Task to carry out:
Copy out the data that comes next, character for character, and leave the images aside.

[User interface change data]

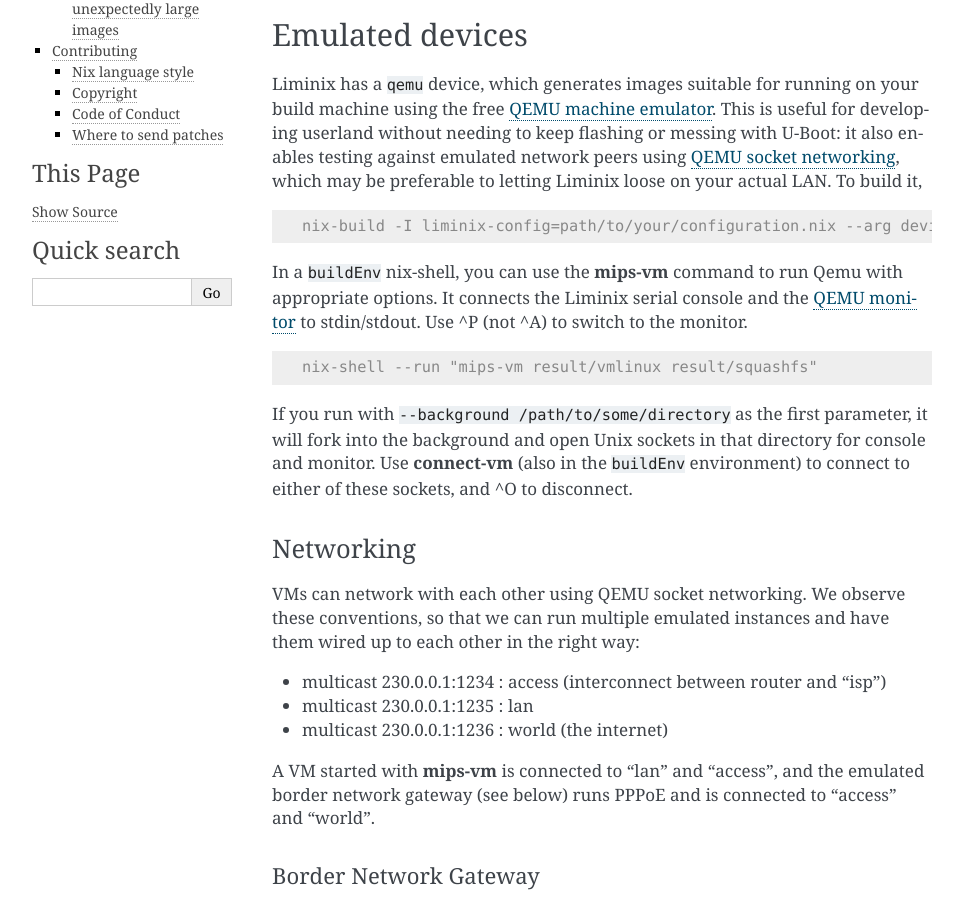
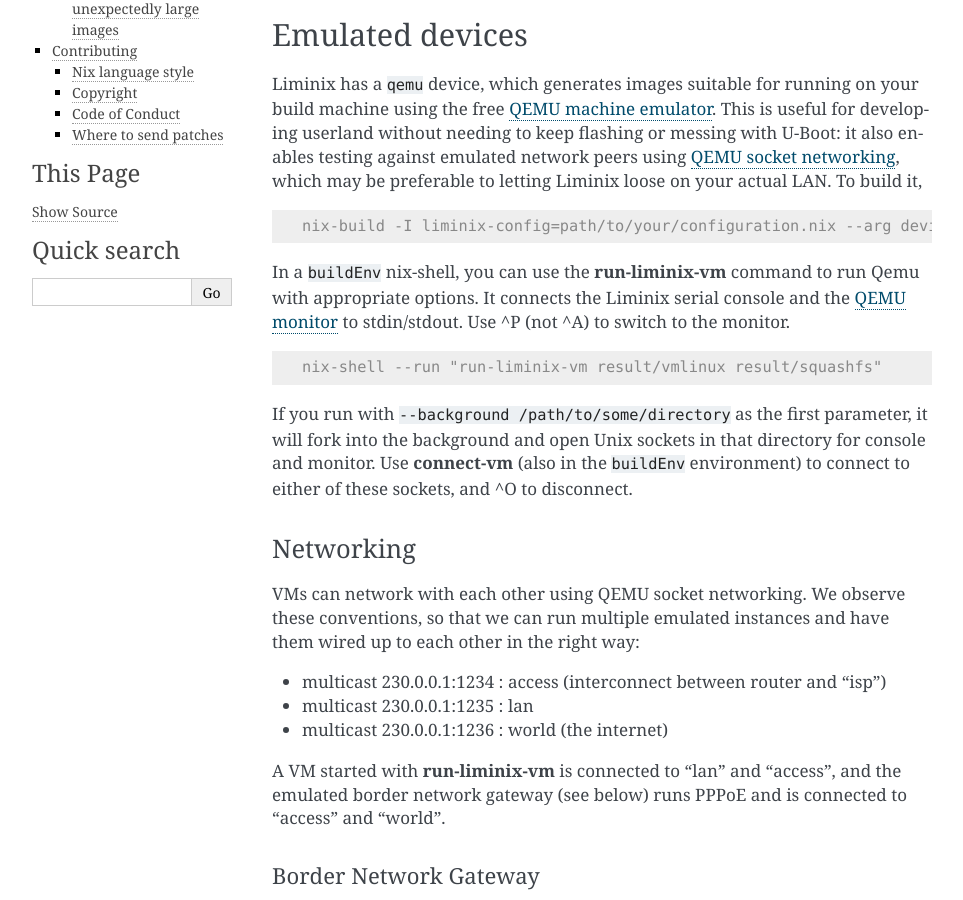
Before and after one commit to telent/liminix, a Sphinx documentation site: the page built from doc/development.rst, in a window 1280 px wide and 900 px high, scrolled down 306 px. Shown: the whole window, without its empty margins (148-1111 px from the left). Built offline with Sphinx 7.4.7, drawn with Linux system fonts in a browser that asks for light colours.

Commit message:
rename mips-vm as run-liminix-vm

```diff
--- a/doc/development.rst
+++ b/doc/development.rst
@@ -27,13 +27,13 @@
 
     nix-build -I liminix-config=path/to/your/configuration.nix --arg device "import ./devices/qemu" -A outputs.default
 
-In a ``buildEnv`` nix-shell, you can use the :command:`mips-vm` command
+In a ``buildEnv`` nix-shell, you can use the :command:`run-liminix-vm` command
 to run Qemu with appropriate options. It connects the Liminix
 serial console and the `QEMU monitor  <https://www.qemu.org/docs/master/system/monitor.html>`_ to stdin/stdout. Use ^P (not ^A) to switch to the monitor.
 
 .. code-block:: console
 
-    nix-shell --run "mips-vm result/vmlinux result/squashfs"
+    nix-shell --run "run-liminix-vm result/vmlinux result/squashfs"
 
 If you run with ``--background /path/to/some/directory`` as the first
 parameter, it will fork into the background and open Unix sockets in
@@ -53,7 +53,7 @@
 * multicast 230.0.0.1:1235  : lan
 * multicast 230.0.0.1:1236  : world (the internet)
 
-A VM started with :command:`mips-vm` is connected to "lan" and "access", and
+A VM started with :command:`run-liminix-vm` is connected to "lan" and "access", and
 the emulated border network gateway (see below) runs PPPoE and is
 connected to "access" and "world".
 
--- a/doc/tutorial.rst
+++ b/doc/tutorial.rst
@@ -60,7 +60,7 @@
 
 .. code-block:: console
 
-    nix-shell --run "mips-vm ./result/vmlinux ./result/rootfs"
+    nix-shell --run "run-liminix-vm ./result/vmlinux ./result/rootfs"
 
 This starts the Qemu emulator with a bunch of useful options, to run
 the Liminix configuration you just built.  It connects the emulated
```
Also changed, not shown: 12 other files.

Completed exercise:
Before and after one commit to telent/liminix, a Sphinx documentation site: the page built from doc/development.rst, in a window 1280 px wide and 900 px high, scrolled down 306 px. Shown: the whole window, without its empty margins (148-1111 px from the left). Built offline with Sphinx 7.4.7, drawn with Linux system fonts in a browser that asks for light colours.

Commit message:
rename mips-vm as run-liminix-vm

```diff
--- a/doc/development.rst
+++ b/doc/development.rst
@@ -27,13 +27,13 @@
 
     nix-build -I liminix-config=path/to/your/configuration.nix --arg device "import ./devices/qemu" -A outputs.default
 
-In a ``buildEnv`` nix-shell, you can use the :command:`mips-vm` command
+In a ``buildEnv`` nix-shell, you can use the :command:`run-liminix-vm` command
 to run Qemu with appropriate options. It connects the Liminix
 serial console and the `QEMU monitor  <https://www.qemu.org/docs/master/system/monitor.html>`_ to stdin/stdout. Use ^P (not ^A) to switch to the monitor.
 
 .. code-block:: console
 
-    nix-shell --run "mips-vm result/vmlinux result/squashfs"
+    nix-shell --run "run-liminix-vm result/vmlinux result/squashfs"
 
 If you run with ``--background /path/to/some/directory`` as the first
 parameter, it will fork into the background and open Unix sockets in
@@ -53,7 +53,7 @@
 * multicast 230.0.0.1:1235  : lan
 * multicast 230.0.0.1:1236  : world (the internet)
 
-A VM started with :command:`mips-vm` is connected to "lan" and "access", and
+A VM started with :command:`run-liminix-vm` is connected to "lan" and "access", and
 the emulated border network gateway (see below) runs PPPoE and is
 connected to "access" and "world".
 
--- a/doc/tutorial.rst
+++ b/doc/tutorial.rst
@@ -60,7 +60,7 @@
 
 .. code-block:: console
 
-    nix-shell --run "mips-vm ./result/vmlinux ./result/rootfs"
+    nix-shell --run "run-liminix-vm ./result/vmlinux ./result/rootfs"
 
 This starts the Qemu emulator with a bunch of useful options, to run
 the Liminix configuration you just built.  It connects the emulated
```
Also changed, not shown: 12 other files.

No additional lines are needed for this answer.